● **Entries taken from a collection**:
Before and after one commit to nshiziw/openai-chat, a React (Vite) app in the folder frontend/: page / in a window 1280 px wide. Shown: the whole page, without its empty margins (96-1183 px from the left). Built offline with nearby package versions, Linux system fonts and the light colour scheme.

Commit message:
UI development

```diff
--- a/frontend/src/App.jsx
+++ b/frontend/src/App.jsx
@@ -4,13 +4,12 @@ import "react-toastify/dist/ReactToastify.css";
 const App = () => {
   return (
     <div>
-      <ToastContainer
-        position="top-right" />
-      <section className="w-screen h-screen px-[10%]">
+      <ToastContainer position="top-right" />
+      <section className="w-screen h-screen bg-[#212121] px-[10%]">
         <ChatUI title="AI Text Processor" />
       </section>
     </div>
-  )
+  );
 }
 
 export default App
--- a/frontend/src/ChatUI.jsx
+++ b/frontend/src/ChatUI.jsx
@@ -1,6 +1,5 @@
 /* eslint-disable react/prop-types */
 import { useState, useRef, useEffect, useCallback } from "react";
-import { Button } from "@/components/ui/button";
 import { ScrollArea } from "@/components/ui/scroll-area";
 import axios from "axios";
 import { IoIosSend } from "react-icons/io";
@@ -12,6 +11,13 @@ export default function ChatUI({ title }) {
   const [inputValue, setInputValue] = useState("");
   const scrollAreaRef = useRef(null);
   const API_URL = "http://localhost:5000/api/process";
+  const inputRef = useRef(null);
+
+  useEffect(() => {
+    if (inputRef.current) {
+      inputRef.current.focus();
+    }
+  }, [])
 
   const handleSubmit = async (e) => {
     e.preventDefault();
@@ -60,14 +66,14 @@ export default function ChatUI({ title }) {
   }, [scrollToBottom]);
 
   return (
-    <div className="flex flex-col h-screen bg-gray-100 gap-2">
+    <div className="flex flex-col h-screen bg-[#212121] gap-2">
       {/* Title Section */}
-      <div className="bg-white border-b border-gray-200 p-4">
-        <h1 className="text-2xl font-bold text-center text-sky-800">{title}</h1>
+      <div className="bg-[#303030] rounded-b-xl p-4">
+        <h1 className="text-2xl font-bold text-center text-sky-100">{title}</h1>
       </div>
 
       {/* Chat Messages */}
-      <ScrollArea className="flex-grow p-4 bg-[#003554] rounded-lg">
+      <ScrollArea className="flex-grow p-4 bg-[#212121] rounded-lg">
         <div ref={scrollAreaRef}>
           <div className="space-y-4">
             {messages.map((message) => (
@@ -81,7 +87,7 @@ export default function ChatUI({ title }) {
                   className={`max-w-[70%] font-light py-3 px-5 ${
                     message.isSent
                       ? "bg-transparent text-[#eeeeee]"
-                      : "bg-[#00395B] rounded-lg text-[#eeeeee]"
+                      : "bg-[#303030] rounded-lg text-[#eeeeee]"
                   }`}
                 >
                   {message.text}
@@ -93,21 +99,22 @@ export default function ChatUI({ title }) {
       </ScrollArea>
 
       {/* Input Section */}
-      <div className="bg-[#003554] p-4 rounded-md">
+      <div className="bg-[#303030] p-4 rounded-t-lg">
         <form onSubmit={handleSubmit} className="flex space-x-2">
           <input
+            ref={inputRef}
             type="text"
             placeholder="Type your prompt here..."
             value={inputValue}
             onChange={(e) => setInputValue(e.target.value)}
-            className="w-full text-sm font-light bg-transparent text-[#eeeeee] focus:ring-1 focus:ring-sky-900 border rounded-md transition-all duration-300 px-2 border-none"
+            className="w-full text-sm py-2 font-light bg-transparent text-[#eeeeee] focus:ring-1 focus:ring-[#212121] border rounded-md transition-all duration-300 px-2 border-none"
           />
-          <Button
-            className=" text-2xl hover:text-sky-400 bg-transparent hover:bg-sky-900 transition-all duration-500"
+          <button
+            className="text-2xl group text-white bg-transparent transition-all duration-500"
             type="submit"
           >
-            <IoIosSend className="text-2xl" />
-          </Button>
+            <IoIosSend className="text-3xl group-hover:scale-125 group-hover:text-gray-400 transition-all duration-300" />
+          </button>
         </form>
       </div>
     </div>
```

● **Task requirements**: Make an exact copy of all the lines above.

● **Output for this task**:
Before and after one commit to nshiziw/openai-chat, a React (Vite) app in the folder frontend/: page / in a window 1280 px wide. Shown: the whole page, without its empty margins (96-1183 px from the left). Built offline with nearby package versions, Linux system fonts and the light colour scheme.

Commit message:
UI development

```diff
--- a/frontend/src/App.jsx
+++ b/frontend/src/App.jsx
@@ -4,13 +4,12 @@ import "react-toastify/dist/ReactToastify.css";
 const App = () => {
   return (
     <div>
-      <ToastContainer
-        position="top-right" />
-      <section className="w-screen h-screen px-[10%]">
+      <ToastContainer position="top-right" />
+      <section className="w-screen h-screen bg-[#212121] px-[10%]">
         <ChatUI title="AI Text Processor" />
       </section>
     </div>
-  )
+  );
 }
 
 export default App
--- a/frontend/src/ChatUI.jsx
+++ b/frontend/src/ChatUI.jsx
@@ -1,6 +1,5 @@
 /* eslint-disable react/prop-types */
 import { useState, useRef, useEffect, useCallback } from "react";
-import { Button } from "@/components/ui/button";
 import { ScrollArea } from "@/components/ui/scroll-area";
 import axios from "axios";
 import { IoIosSend } from "react-icons/io";
@@ -12,6 +11,13 @@ export default function ChatUI({ title }) {
   const [inputValue, setInputValue] = useState("");
   const scrollAreaRef = useRef(null);
   const API_URL = "http://localhost:5000/api/process";
+  const inputRef = useRef(null);
+
+  useEffect(() => {
+    if (inputRef.current) {
+      inputRef.current.focus();
+    }
+  }, [])
 
   const handleSubmit = async (e) => {
     e.preventDefault();
@@ -60,14 +66,14 @@ export default function ChatUI({ title }) {
   }, [scrollToBottom]);
 
   return (
-    <div className="flex flex-col h-screen bg-gray-100 gap-2">
+    <div className="flex flex-col h-screen bg-[#212121] gap-2">
       {/* Title Section */}
-      <div className="bg-white border-b border-gray-200 p-4">
-        <h1 className="text-2xl font-bold text-center text-sky-800">{title}</h1>
+      <div className="bg-[#303030] rounded-b-xl p-4">
+        <h1 className="text-2xl font-bold text-center text-sky-100">{title}</h1>
       </div>
 
       {/* Chat Messages */}
-      <ScrollArea className="flex-grow p-4 bg-[#003554] rounded-lg">
+      <ScrollArea className="flex-grow p-4 bg-[#212121] rounded-lg">
         <div ref={scrollAreaRef}>
           <div className="space-y-4">
             {messages.map((message) => (
@@ -81,7 +87,7 @@ export default function ChatUI({ title }) {
                   className={`max-w-[70%] font-light py-3 px-5 ${
                     message.isSent
                       ? "bg-transparent text-[#eeeeee]"
-                      : "bg-[#00395B] rounded-lg text-[#eeeeee]"
+                      : "bg-[#303030] rounded-lg text-[#eeeeee]"
                   }`}
                 >
                   {message.text}
@@ -93,21 +99,22 @@ export default function ChatUI({ title }) {
       </ScrollArea>
 
       {/* Input Section */}
-      <div className="bg-[#003554] p-4 rounded-md">
+      <div className="bg-[#303030] p-4 rounded-t-lg">
         <form onSubmit={handleSubmit} className="flex space-x-2">
           <input
+            ref={inputRef}
             type="text"
             placeholder="Type your prompt here..."
             value={inputValue}
             onChange={(e) => setInputValue(e.target.value)}
-            className="w-full text-sm font-light bg-transparent text-[#eeeeee] focus:ring-1 focus:ring-sky-900 border rounded-md transition-all duration-300 px-2 border-none"
+            className="w-full text-sm py-2 font-light bg-transparent text-[#eeeeee] focus:ring-1 focus:ring-[#212121] border rounded-md transition-all duration-300 px-2 border-none"
           />
-          <Button
-            className=" text-2xl hover:text-sky-400 bg-transparent hover:bg-sky-900 transition-all duration-500"
+          <button
+            className="text-2xl group text-white bg-transparent transition-all duration-500"
             type="submit"
           >
-            <IoIosSend className="text-2xl" />
-          </Button>
+            <IoIosSend className="text-3xl group-hover:scale-125 group-hover:text-gray-400 transition-all duration-300" />
+          </button>
         </form>
       </div>
     </div>
```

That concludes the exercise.